>>>>
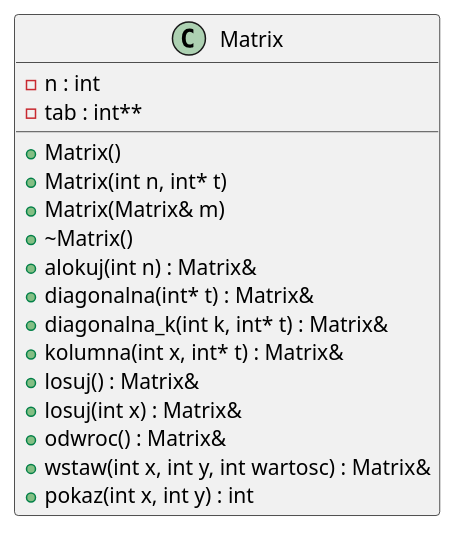
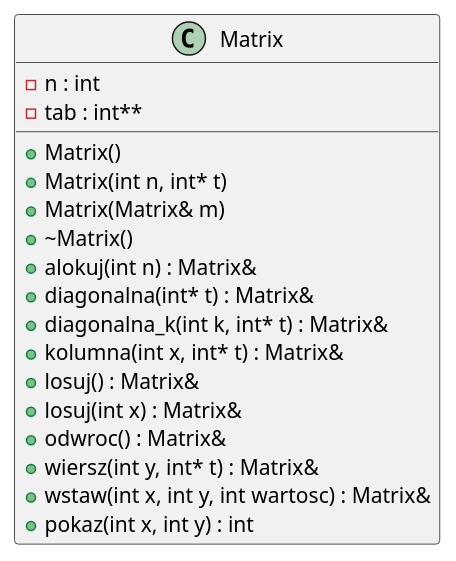
Before and after one commit to kluchoo/Matrix: the diagram in inline_umlgraph_pnghtml.pu, drawn with PlantUML. The commit also changed 11 other files, not shown here.

```diff
--- a/inline_umlgraph_pnghtml.pu
+++ b/inline_umlgraph_pnghtml.pu
@@ -1,20 +1,21 @@
 @startuml inline_umlgraph_1.png
 class Matrix {
 -n : int
 -tab : int**
 +Matrix()
 +Matrix(int n, int* t)
 +Matrix(Matrix& m)
 +~Matrix()
 +alokuj(int n) : Matrix&
 +diagonalna(int* t) : Matrix&
 +diagonalna_k(int k, int* t) : Matrix&
 +kolumna(int x, int* t) : Matrix&
 +losuj() : Matrix&
 +losuj(int x) : Matrix&
 +odwroc() : Matrix&
++wiersz(int y, int* t) : Matrix&
 +wstaw(int x, int y, int wartosc) : Matrix&
 +pokaz(int x, int y) : int
 
 }
 @enduml
```
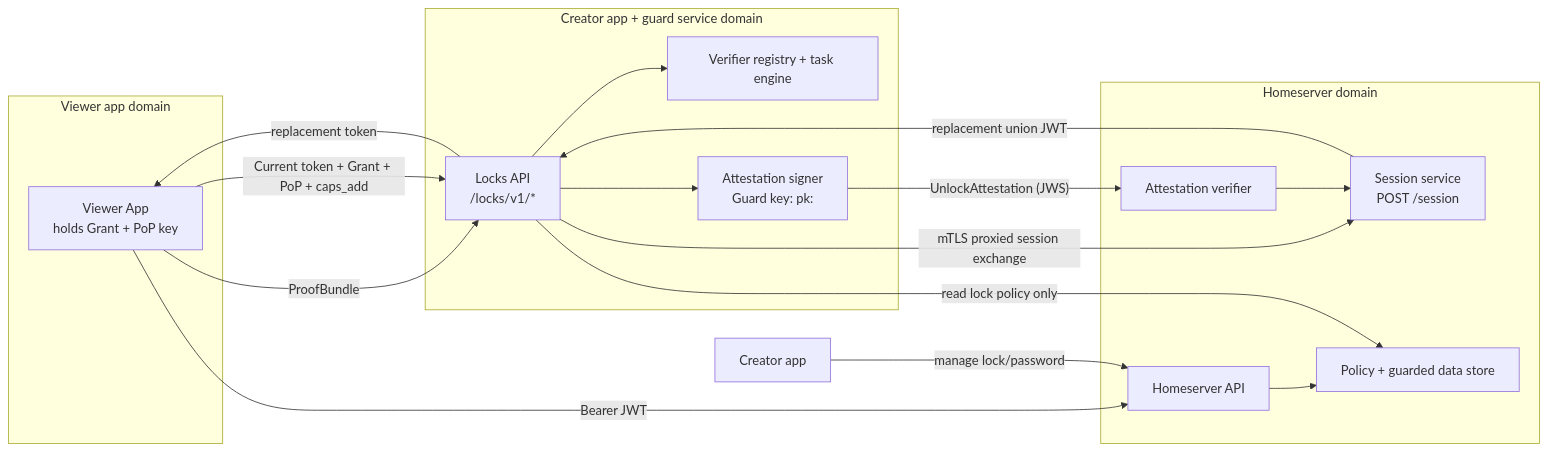
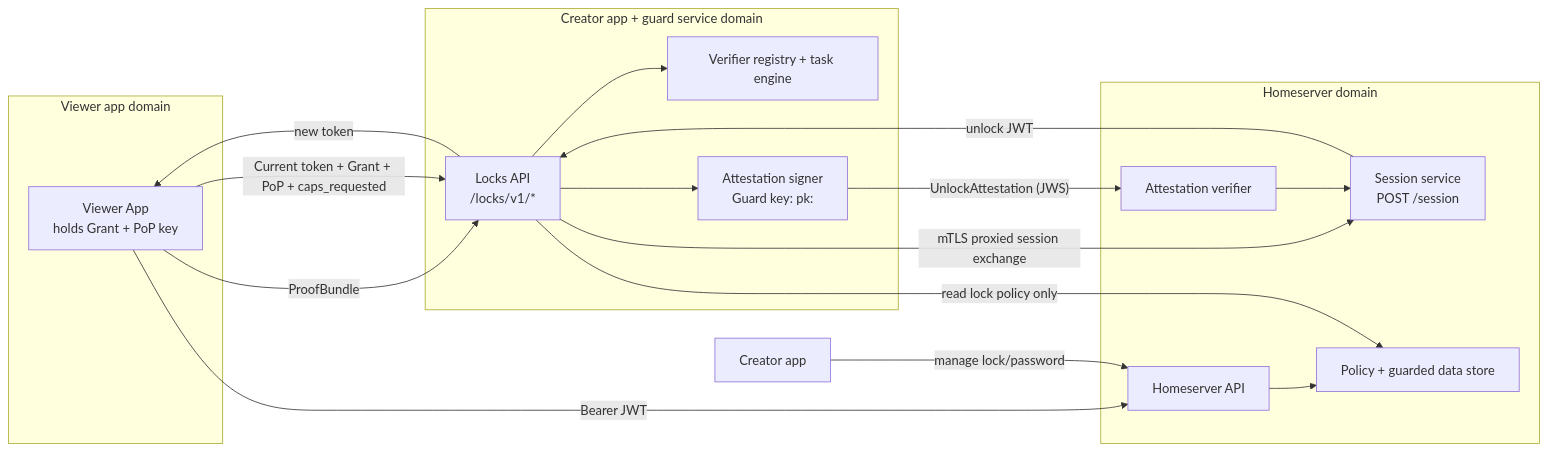
One commit to BitcoinErrorLog/pubky-locks changed the diagram in readme_jwt.md. Above: the diagram before and after it, drawn with Mermaid. The commit also changed other lines of this file, not shown here.

Commit message:
do not use scope-union session, use single file session instead

````diff
--- a/readme_jwt.md
+++ b/readme_jwt.md
@@ -83,34 +83,34 @@
 ```mermaid
 flowchart LR
   subgraph ViewerDomain["Viewer app domain"]
     V["Viewer App\nholds Grant + PoP key"]
   end
 
   subgraph CreatorDomain["Creator app + guard service domain"]
     GAPI["Locks API\n/locks/v1/*"]
     GVER["Verifier registry + task engine"]
     GSIG["Attestation signer\nGuard key: pk:<guard_z32>"]
   end
 
   subgraph HomeDomain["Homeserver domain"]
     HAPI["Homeserver API"]
     HSES["Session service\nPOST /session"]
     HATT["Attestation verifier"]
     HSTORE["Policy + guarded data store"]
   end
 
   V -->|"ProofBundle"| GAPI
   GAPI --> GVER
-  V -->|"Current token + Grant + PoP + caps_add"| GAPI
+  V -->|"Current token + Grant + PoP + caps_requested"| GAPI
   GAPI --> GSIG
   GSIG -->|"UnlockAttestation (JWS)"| HATT
   GAPI -->|"mTLS proxied session exchange"| HSES
   HATT --> HSES
-  HSES -->|"replacement union JWT"| GAPI
-  GAPI -->|"replacement token"| V
+  HSES -->|"unlock JWT"| GAPI
+  GAPI -->|"new token"| V
   V -->|"Bearer JWT"| HAPI
   HAPI --> HSTORE
 
   C["Creator app"] -->|"manage lock/password"| HAPI
   GAPI -->|"read lock policy only"| HSTORE
 ```
````
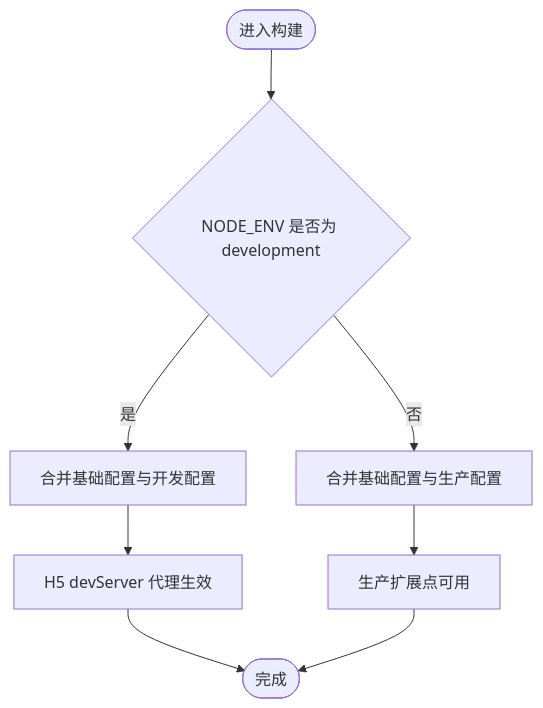
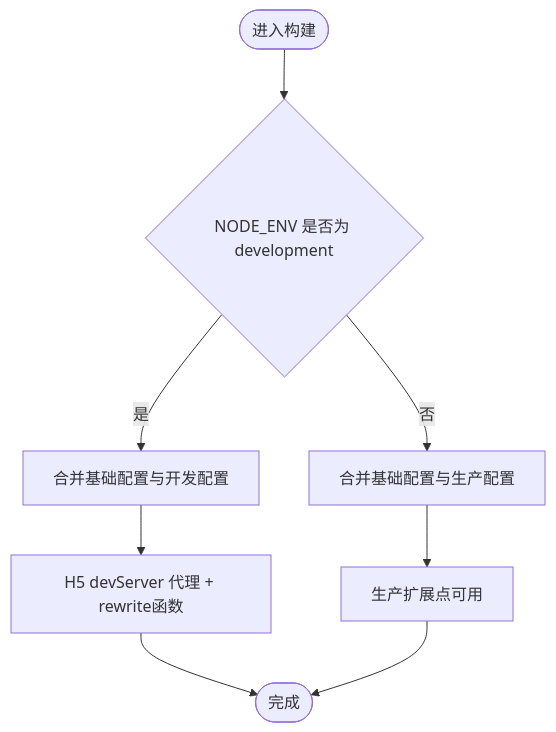
Before and after one commit to zuolinbao/redbook: the fourth of 11 diagrams in .qoder/repowiki/zh/content/架构设计/构建配置系统.md, drawn with Mermaid. The commit also changed other lines of this file and 23 other files, not shown here.

````diff
--- a/.qoder/repowiki/zh/content/架构设计/构建配置系统.md
+++ b/.qoder/repowiki/zh/content/架构设计/构建配置系统.md
@@ -125,10 +157,10 @@
 ```mermaid
 flowchart TD
 Start(["进入构建"]) --> Env{"NODE_ENV 是否为 development"}
 Env --> |是| MergeDev["合并基础配置与开发配置"]
 Env --> |否| MergeProd["合并基础配置与生产配置"]
-MergeDev --> DevProxy["H5 devServer 代理生效"]
+MergeDev --> DevProxy["H5 devServer 代理 + rewrite函数"]
 MergeProd --> ProdExt["生产扩展点可用"]
 DevProxy --> End(["完成"])
 ProdExt --> End
 ```
````
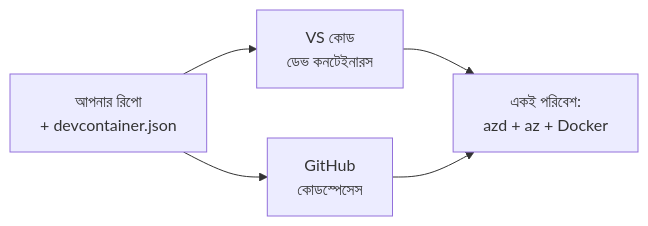
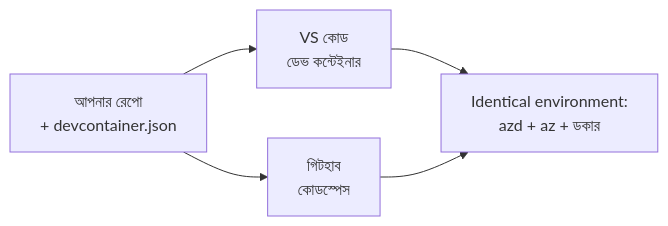
The diagram in translations/bn/docs/chapter-01-foundation/dev-containers.md (microsoft/AZD-for-beginners), drawn with Mermaid before and after one commit. The commit also changed other lines of this file and 62 other files, not shown here.

````diff
--- a/translations/bn/docs/chapter-01-foundation/dev-containers.md
+++ b/translations/bn/docs/chapter-01-foundation/dev-containers.md
@@ -41,7 +41,7 @@
 ```mermaid
 graph LR
-    Repo[আপনার রিপো<br/>+ devcontainer.json] --> VSCode[VS কোড<br/>ডেভ কনটেইনারস]
-    Repo --> Codespaces[GitHub<br/>কোডস্পেসেস]
-    VSCode --> Env[একই পরিবেশ:<br/>azd + az + Docker]
+    Repo[আপনার রেপো<br/>+ devcontainer.json] --> VSCode[VS কোড<br/>ডেভ কন্টেইনার]
+    Repo --> Codespaces[গিটহাব<br/>কোডস্পেস]
+    VSCode --> Env[Identical environment:<br/>azd + az + ডকার]
     Codespaces --> Env
 ```
````
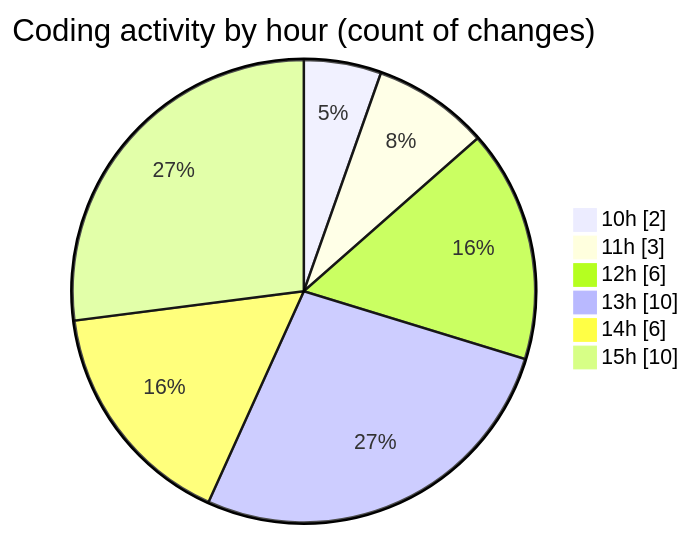
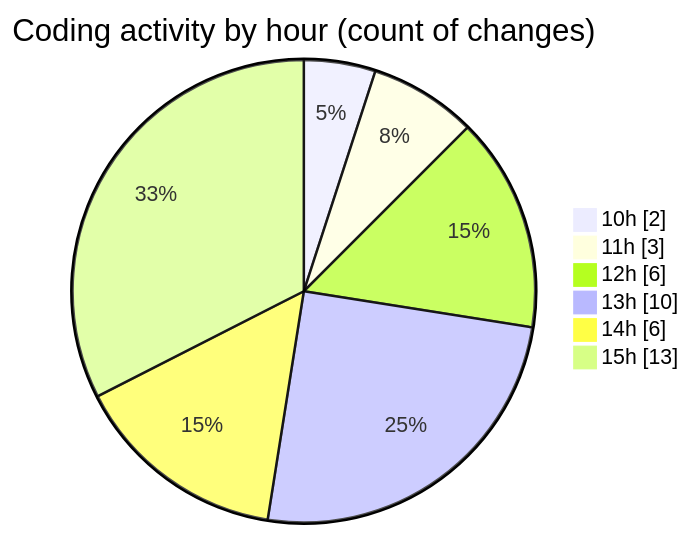
One commit to momahboobian/code-tracking changed the second of 2 diagrams in 2026-11-11/cda/README.md. Above: the diagram before and after it, drawn with Mermaid. The commit also changed other lines of this file and 1 other file, not shown here.

````diff
--- a/2026-11-11/cda/README.md
+++ b/2026-11-11/cda/README.md
@@ -36,10 +36,10 @@
 ```mermaid
 pie showData
 title Coding activity by hour (count of changes)
 "10h" : 2
 "11h" : 3
 "12h" : 6
 "13h" : 10
 "14h" : 6
-"15h" : 10
+"15h" : 13
 ```
````
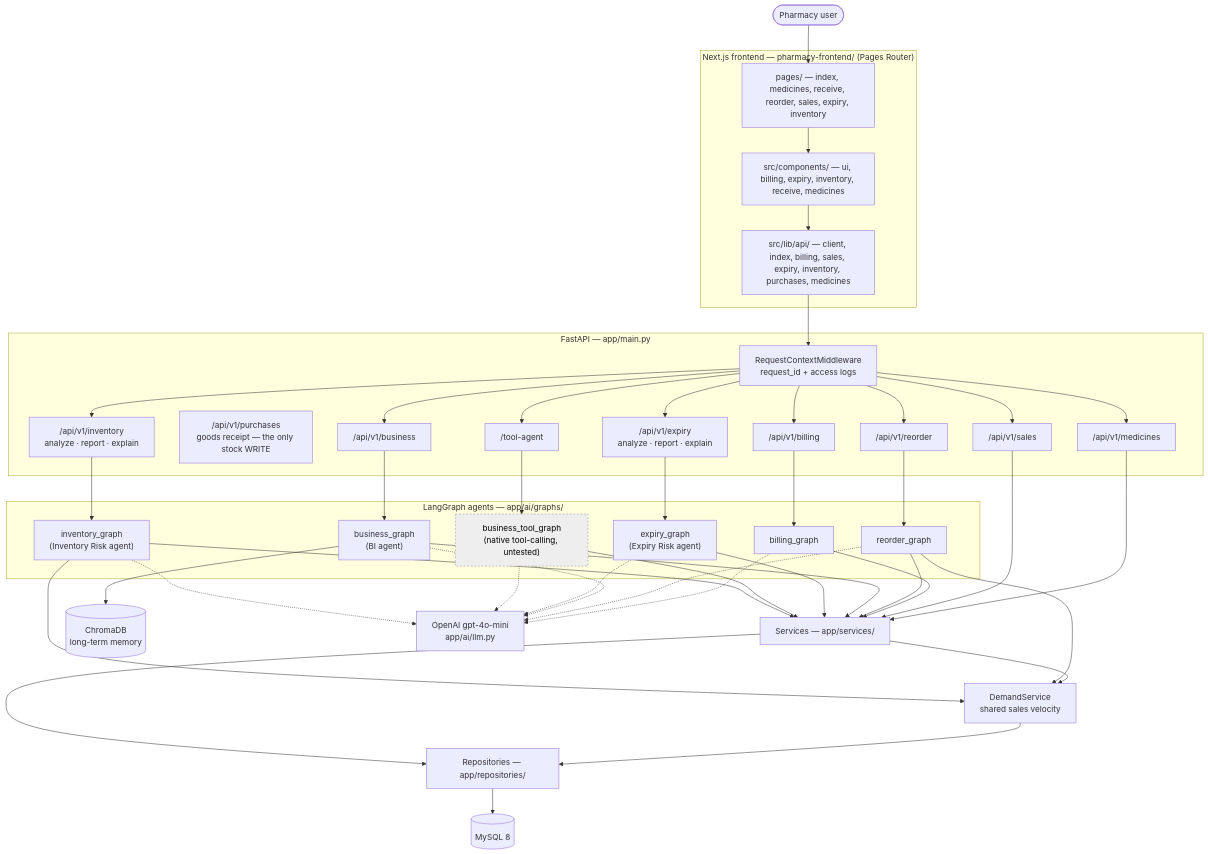
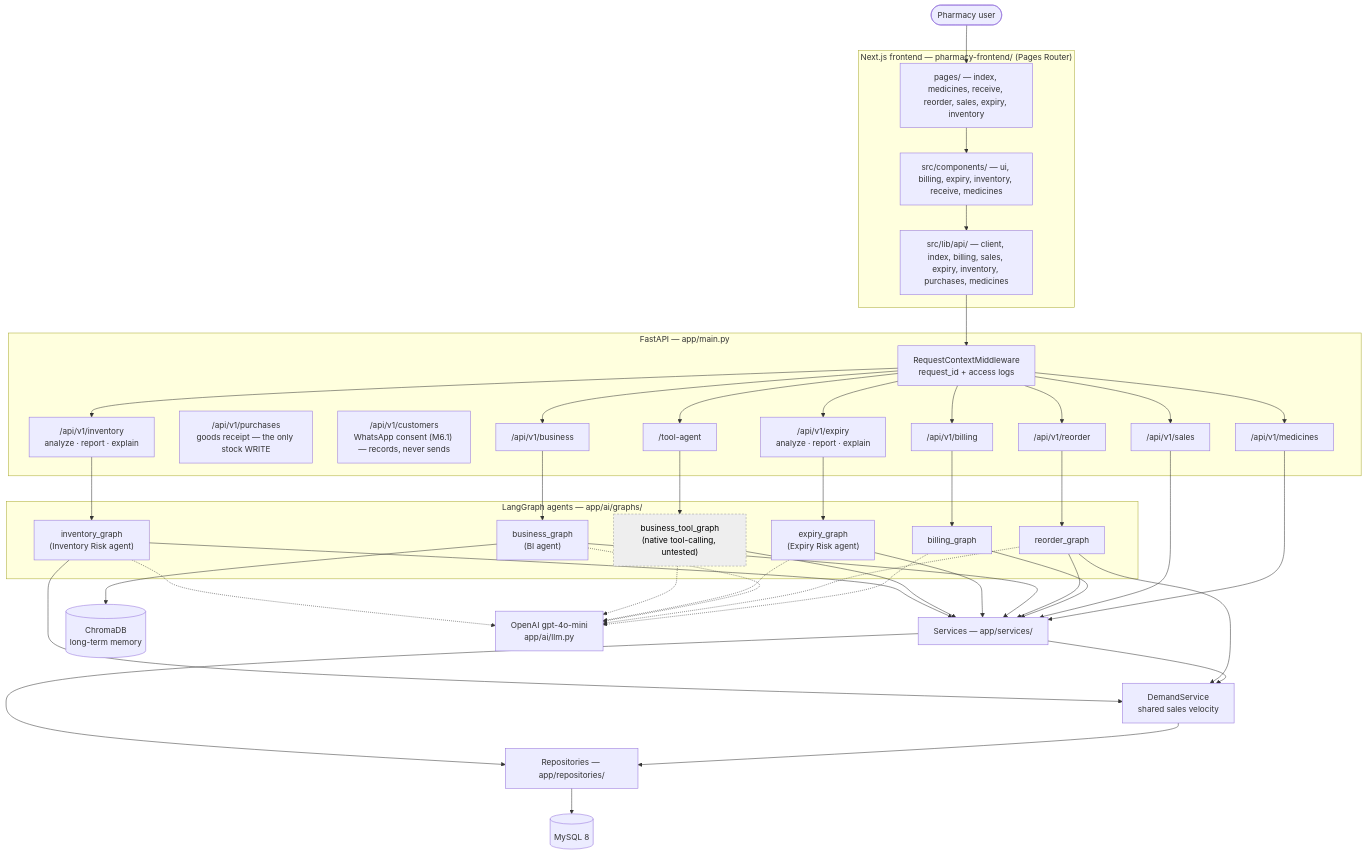
Before and after one commit to anurag-main/AI-Powered-Connected-Pharmacy-Ecosystem: the first of 2 diagrams in docs/architecture.md, drawn with Mermaid. The commit also changed other lines of this file and 6 other files, not shown here.

```diff
--- a/docs/architecture.md
+++ b/docs/architecture.md
@@ -27,6 +27,7 @@
         MW["RequestContextMiddleware<br/>request_id + access logs"]
         R1["/api/v1/medicines"]
         R9["/api/v1/purchases<br/>goods receipt — the only stock WRITE"]
+        R10["/api/v1/customers<br/>WhatsApp consent (M6.1) — records, never sends"]
         R2["/api/v1/billing"]
         R3["/api/v1/reorder"]
         R4["/api/v1/business"]
```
<<<<
Task goal –
The copy you give must repeat each record character for character, but it must not include the pictures.

The answer –
Before and after one commit to kluchoo/Matrix: the diagram in inline_umlgraph_pnghtml.pu, drawn with PlantUML. The commit also changed 11 other files, not shown here.

```diff
--- a/inline_umlgraph_pnghtml.pu
+++ b/inline_umlgraph_pnghtml.pu
@@ -1,20 +1,21 @@
 @startuml inline_umlgraph_1.png
 class Matrix {
 -n : int
 -tab : int**
 +Matrix()
 +Matrix(int n, int* t)
 +Matrix(Matrix& m)
 +~Matrix()
 +alokuj(int n) : Matrix&
 +diagonalna(int* t) : Matrix&
 +diagonalna_k(int k, int* t) : Matrix&
 +kolumna(int x, int* t) : Matrix&
 +losuj() : Matrix&
 +losuj(int x) : Matrix&
 +odwroc() : Matrix&
++wiersz(int y, int* t) : Matrix&
 +wstaw(int x, int y, int wartosc) : Matrix&
 +pokaz(int x, int y) : int
 
 }
 @enduml
```
One commit to BitcoinErrorLog/pubky-locks changed the diagram in readme_jwt.md. Above: the diagram before and after it, drawn with Mermaid. The commit also changed other lines of this file, not shown here.

Commit message:
do not use scope-union session, use single file session instead

````diff
--- a/readme_jwt.md
+++ b/readme_jwt.md
@@ -83,34 +83,34 @@
 ```mermaid
 flowchart LR
   subgraph ViewerDomain["Viewer app domain"]
     V["Viewer App\nholds Grant + PoP key"]
   end
 
   subgraph CreatorDomain["Creator app + guard service domain"]
     GAPI["Locks API\n/locks/v1/*"]
     GVER["Verifier registry + task engine"]
     GSIG["Attestation signer\nGuard key: pk:<guard_z32>"]
   end
 
   subgraph HomeDomain["Homeserver domain"]
     HAPI["Homeserver API"]
     HSES["Session service\nPOST /session"]
     HATT["Attestation verifier"]
     HSTORE["Policy + guarded data store"]
   end
 
   V -->|"ProofBundle"| GAPI
   GAPI --> GVER
-  V -->|"Current token + Grant + PoP + caps_add"| GAPI
+  V -->|"Current token + Grant + PoP + caps_requested"| GAPI
   GAPI --> GSIG
   GSIG -->|"UnlockAttestation (JWS)"| HATT
   GAPI -->|"mTLS proxied session exchange"| HSES
   HATT --> HSES
-  HSES -->|"replacement union JWT"| GAPI
-  GAPI -->|"replacement token"| V
+  HSES -->|"unlock JWT"| GAPI
+  GAPI -->|"new token"| V
   V -->|"Bearer JWT"| HAPI
   HAPI --> HSTORE
 
   C["Creator app"] -->|"manage lock/password"| HAPI
   GAPI -->|"read lock policy only"| HSTORE
 ```
````
Before and after one commit to zuolinbao/redbook: the fourth of 11 diagrams in .qoder/repowiki/zh/content/架构设计/构建配置系统.md, drawn with Mermaid. The commit also changed other lines of this file and 23 other files, not shown here.

````diff
--- a/.qoder/repowiki/zh/content/架构设计/构建配置系统.md
+++ b/.qoder/repowiki/zh/content/架构设计/构建配置系统.md
@@ -125,10 +157,10 @@
 ```mermaid
 flowchart TD
 Start(["进入构建"]) --> Env{"NODE_ENV 是否为 development"}
 Env --> |是| MergeDev["合并基础配置与开发配置"]
 Env --> |否| MergeProd["合并基础配置与生产配置"]
-MergeDev --> DevProxy["H5 devServer 代理生效"]
+MergeDev --> DevProxy["H5 devServer 代理 + rewrite函数"]
 MergeProd --> ProdExt["生产扩展点可用"]
 DevProxy --> End(["完成"])
 ProdExt --> End
 ```
````
The diagram in translations/bn/docs/chapter-01-foundation/dev-containers.md (microsoft/AZD-for-beginners), drawn with Mermaid before and after one commit. The commit also changed other lines of this file and 62 other files, not shown here.

````diff
--- a/translations/bn/docs/chapter-01-foundation/dev-containers.md
+++ b/translations/bn/docs/chapter-01-foundation/dev-containers.md
@@ -41,7 +41,7 @@
 ```mermaid
 graph LR
-    Repo[আপনার রিপো<br/>+ devcontainer.json] --> VSCode[VS কোড<br/>ডেভ কনটেইনারস]
-    Repo --> Codespaces[GitHub<br/>কোডস্পেসেস]
-    VSCode --> Env[একই পরিবেশ:<br/>azd + az + Docker]
+    Repo[আপনার রেপো<br/>+ devcontainer.json] --> VSCode[VS কোড<br/>ডেভ কন্টেইনার]
+    Repo --> Codespaces[গিটহাব<br/>কোডস্পেস]
+    VSCode --> Env[Identical environment:<br/>azd + az + ডকার]
     Codespaces --> Env
 ```
````
One commit to momahboobian/code-tracking changed the second of 2 diagrams in 2026-11-11/cda/README.md. Above: the diagram before and after it, drawn with Mermaid. The commit also changed other lines of this file and 1 other file, not shown here.

````diff
--- a/2026-11-11/cda/README.md
+++ b/2026-11-11/cda/README.md
@@ -36,10 +36,10 @@
 ```mermaid
 pie showData
 title Coding activity by hour (count of changes)
 "10h" : 2
 "11h" : 3
 "12h" : 6
 "13h" : 10
 "14h" : 6
-"15h" : 10
+"15h" : 13
 ```
````
Before and after one commit to anurag-main/AI-Powered-Connected-Pharmacy-Ecosystem: the first of 2 diagrams in docs/architecture.md, drawn with Mermaid. The commit also changed other lines of this file and 6 other files, not shown here.

```diff
--- a/docs/architecture.md
+++ b/docs/architecture.md
@@ -27,6 +27,7 @@
         MW["RequestContextMiddleware<br/>request_id + access logs"]
         R1["/api/v1/medicines"]
         R9["/api/v1/purchases<br/>goods receipt — the only stock WRITE"]
+        R10["/api/v1/customers<br/>WhatsApp consent (M6.1) — records, never sends"]
         R2["/api/v1/billing"]
         R3["/api/v1/reorder"]
         R4["/api/v1/business"]
```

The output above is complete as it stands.